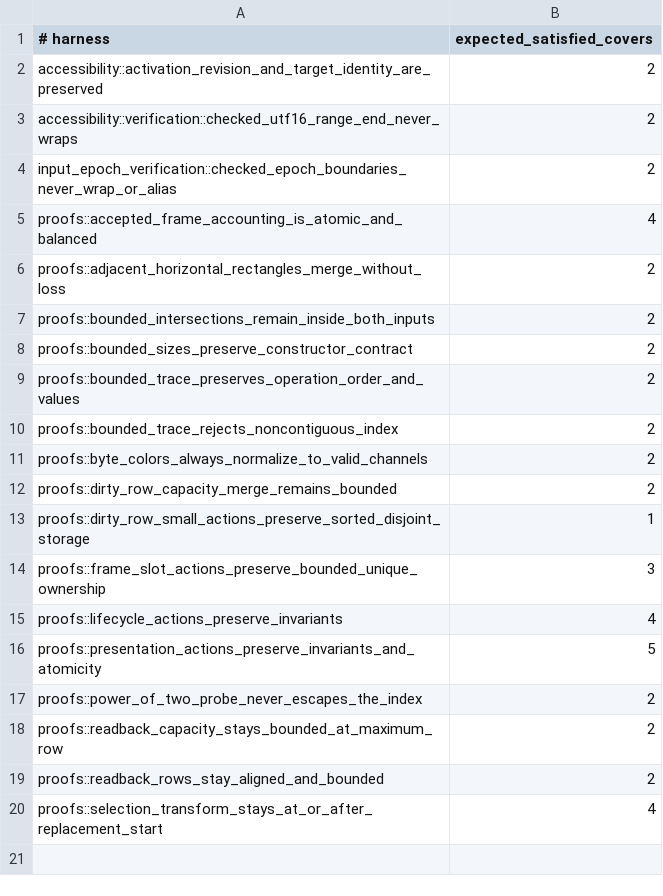
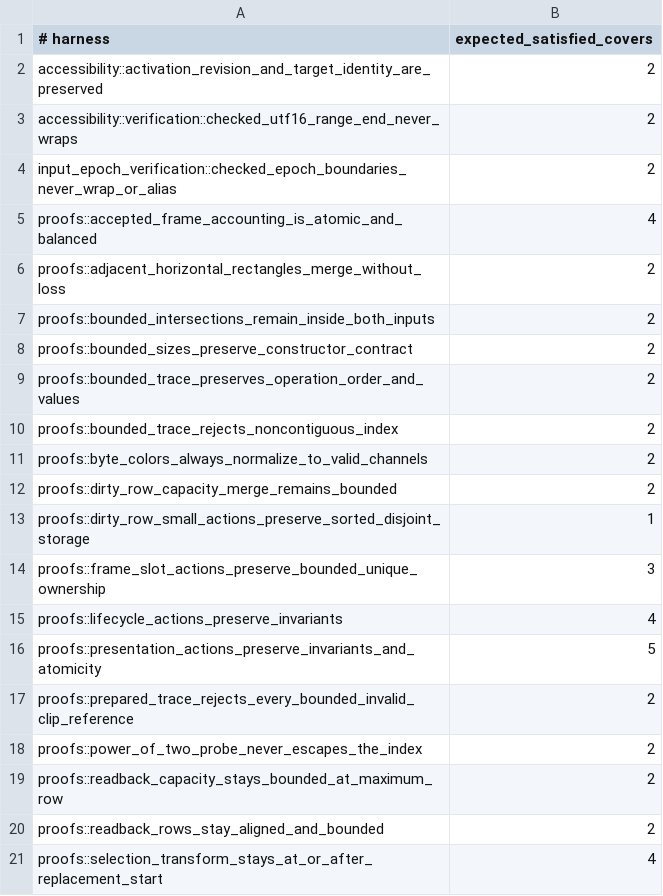
Before and after one commit to dbuddha/alpine-gpui, a TSV file: formal/kani/effectiveness-controls.tsv, drawn as a sheet.

Commit message:
feat(trace): add realistic prepared scenes (#343)
* feat(trace): add realistic prepared scenes

Version clipped, glyph, code viewport, scroll, and resize fixtures.\nBind semantic oracles, resource hashes, Kani controls, and retained evidence.

* docs(lineage): bind trace v2 to PR 343

Record the implementing pull request in the append-only mechanism history.

* test(trace): enforce prepared-scene boundaries

* test(assurance): enforce trace v2 boundaries

```diff
--- a/formal/kani/effectiveness-controls.tsv
+++ b/formal/kani/effectiveness-controls.tsv
@@ -16,2 +16,3 @@ proofs::lifecycle_actions_preserve_invariants	4
 proofs::presentation_actions_preserve_invariants_and_atomicity	5
+proofs::prepared_trace_rejects_every_bounded_invalid_clip_reference	2
 proofs::power_of_two_probe_never_escapes_the_index	2
```
Also changed, not shown: 20 other files.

--------------------------------------------------

_Prompt_
Output every entry above verbatim, but leave out the pictures.

_Written response_
Before and after one commit to dbuddha/alpine-gpui, a TSV file: formal/kani/effectiveness-controls.tsv, drawn as a sheet.

Commit message:
feat(trace): add realistic prepared scenes (#343)
* feat(trace): add realistic prepared scenes

Version clipped, glyph, code viewport, scroll, and resize fixtures.\nBind semantic oracles, resource hashes, Kani controls, and retained evidence.

* docs(lineage): bind trace v2 to PR 343

Record the implementing pull request in the append-only mechanism history.

* test(trace): enforce prepared-scene boundaries

* test(assurance): enforce trace v2 boundaries

```diff
--- a/formal/kani/effectiveness-controls.tsv
+++ b/formal/kani/effectiveness-controls.tsv
@@ -16,2 +16,3 @@ proofs::lifecycle_actions_preserve_invariants	4
 proofs::presentation_actions_preserve_invariants_and_atomicity	5
+proofs::prepared_trace_rejects_every_bounded_invalid_clip_reference	2
 proofs::power_of_two_probe_never_escapes_the_index	2
```
Also changed, not shown: 20 other files.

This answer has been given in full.